Do you look at a class, stuffed to the gills, and feel overwhelmed at the the thought of committing to memory all those names? And i’s not just one class, but many classes? I had a new administrator one year who magically new my name. “He’s one of THOSE people,” I thought. Well, my husband  (not in education) had an executive above him who confessed he spent a three hour flight  studying names and photographs of the employees so he could walk around the office addressing everyone by name.  So, while the executive alluded a calm like a duck gliding across a fountain, the truth is underwater, the duck’s feet were paddling furiously.

I was straight forward with my students and owned my slow process for learning names. Yet, I did pick up a trick o two over the years. Seating charts were my salvation. I would observe class dynamics for a few days and then artfully arrange them for maximum focus. I know I don’t need to explain that to you all! I would tell students the utter importance of sitting in that EXACT seat every day. Not  across the table, not in an absent students seat because then they would be marked absent. Those first few weeks I would visit every table while doing attendance and point to the seats and read the names on my seating chart and look at the students in the seats waiting for confirmation that everyone was where they were supposed to be. Another favorite shortcut of mine include portfolios that students labeled with their name, allowing me to glance as I approached them and ask “Jill, I know you needed help with your project.”

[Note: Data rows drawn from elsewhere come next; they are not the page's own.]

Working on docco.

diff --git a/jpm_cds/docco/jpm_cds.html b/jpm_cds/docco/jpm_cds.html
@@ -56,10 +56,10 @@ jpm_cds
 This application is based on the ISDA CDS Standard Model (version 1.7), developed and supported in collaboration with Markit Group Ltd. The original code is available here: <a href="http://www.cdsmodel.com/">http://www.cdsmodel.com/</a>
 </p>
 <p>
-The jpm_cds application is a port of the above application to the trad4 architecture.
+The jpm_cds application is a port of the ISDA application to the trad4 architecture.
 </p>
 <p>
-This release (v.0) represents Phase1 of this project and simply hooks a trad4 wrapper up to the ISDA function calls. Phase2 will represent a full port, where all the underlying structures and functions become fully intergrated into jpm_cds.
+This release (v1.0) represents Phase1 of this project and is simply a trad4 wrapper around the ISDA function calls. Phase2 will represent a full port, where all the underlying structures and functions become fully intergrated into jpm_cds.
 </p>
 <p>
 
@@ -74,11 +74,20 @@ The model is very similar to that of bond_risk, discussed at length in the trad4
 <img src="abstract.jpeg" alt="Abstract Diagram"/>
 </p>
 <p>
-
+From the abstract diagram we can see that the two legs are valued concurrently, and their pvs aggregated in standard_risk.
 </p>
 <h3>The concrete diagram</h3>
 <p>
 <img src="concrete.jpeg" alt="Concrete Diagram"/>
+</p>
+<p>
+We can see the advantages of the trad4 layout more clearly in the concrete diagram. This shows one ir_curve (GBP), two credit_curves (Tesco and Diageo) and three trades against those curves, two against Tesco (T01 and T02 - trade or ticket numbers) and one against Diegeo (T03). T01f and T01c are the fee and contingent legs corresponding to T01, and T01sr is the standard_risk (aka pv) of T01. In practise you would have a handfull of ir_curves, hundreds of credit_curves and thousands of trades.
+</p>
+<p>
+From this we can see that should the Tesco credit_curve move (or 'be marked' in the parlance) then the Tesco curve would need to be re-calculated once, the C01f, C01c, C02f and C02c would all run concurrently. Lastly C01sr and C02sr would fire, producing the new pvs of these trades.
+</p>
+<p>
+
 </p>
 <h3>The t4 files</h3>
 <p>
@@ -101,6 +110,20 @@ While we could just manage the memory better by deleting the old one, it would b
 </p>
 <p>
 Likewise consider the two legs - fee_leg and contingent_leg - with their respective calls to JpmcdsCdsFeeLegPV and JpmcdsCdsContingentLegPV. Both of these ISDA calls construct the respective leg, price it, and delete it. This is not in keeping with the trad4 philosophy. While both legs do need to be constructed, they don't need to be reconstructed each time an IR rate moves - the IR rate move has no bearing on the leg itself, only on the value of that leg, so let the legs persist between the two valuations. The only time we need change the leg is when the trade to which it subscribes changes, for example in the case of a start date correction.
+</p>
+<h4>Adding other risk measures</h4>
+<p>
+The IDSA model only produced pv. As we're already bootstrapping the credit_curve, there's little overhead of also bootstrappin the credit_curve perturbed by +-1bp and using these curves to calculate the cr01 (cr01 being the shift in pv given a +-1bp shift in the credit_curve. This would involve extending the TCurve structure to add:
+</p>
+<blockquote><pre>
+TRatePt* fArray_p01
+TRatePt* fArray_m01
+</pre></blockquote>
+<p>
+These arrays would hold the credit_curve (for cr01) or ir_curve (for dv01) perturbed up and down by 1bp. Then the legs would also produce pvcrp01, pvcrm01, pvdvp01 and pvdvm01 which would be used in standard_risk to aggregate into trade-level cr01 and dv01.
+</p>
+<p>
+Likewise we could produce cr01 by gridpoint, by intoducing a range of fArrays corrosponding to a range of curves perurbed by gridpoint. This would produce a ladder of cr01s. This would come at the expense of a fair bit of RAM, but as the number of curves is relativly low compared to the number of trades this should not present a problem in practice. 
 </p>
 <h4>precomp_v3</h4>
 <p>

Here are tricks and tips and ticks from your fellow art teachers.

1. Table Photos
My favorite, from an old colleague. She takes a photo of the students together at their assigned table while the students held a piece of paper with their names. Quick and visual.

2. Call Roll Every Day
One art teacher recommends calling roll every day and makes eye contact with every student as she goes through the list. She also tries to call them by name when they answer questions to reinforce the name with the face. I know at least one teacher who called roll every day all year as a way to force taking good attendance and prevent any doubt to the accuracy of attendance.

3. Start With a Name Project
Maybe designing a personal logo for their portfolios or one point perspective graffiti. This allows a teacher to see the student’s names every day for several days.

4. Seating Chart With Photo
Use your attendance programs to create a custom seating chart that includes the student’s photo.

5. Table Cards
Another teacher folds index cards in half to make a tent and has students write their first name on both sides. The teacher hands them out daily by calling the name and have students retrieve the name tag to set them at their work area.

6. Play a Name Games
One name game a teacher recommends is “Can You Remember?” Everyone gets in a circle. Choose someone to start. They say “My name is (Adrian) and I like (apples).” Then the next person says the same thing with their name, then repeating the person before. This goes on, with the last person repeating everyone. There are a lot of other name games you can utilize.

7. Get to Know You Questions
Daily attend question that are icebreakers, like  favorite snack food, pet name, last book read, etc. It’s a fun way to build community and allows kids who are not usually comfortable answering questions an opportunity to participate.

8. Repetition is Key  One teacher shared, “When they enter and leave the room I always greet them by name. It takes me two or three days but I get their names down that way.”

9. All about Me Sheet
Other teachers utilize an “all about me” worksheet. You can have them fill it out, include a photo and collect other helpful information. For example, I always asked them to put down 2-3 favorite musicians or groups to help make a music playlist for studio time.

10. Visual Notes
Take notes of the phonetic pronunciation for student names that are difficult. Add symbols for anything you might need to remember about the student- a peanut for a peanut allergy, an ear for a student with a hearing impairment.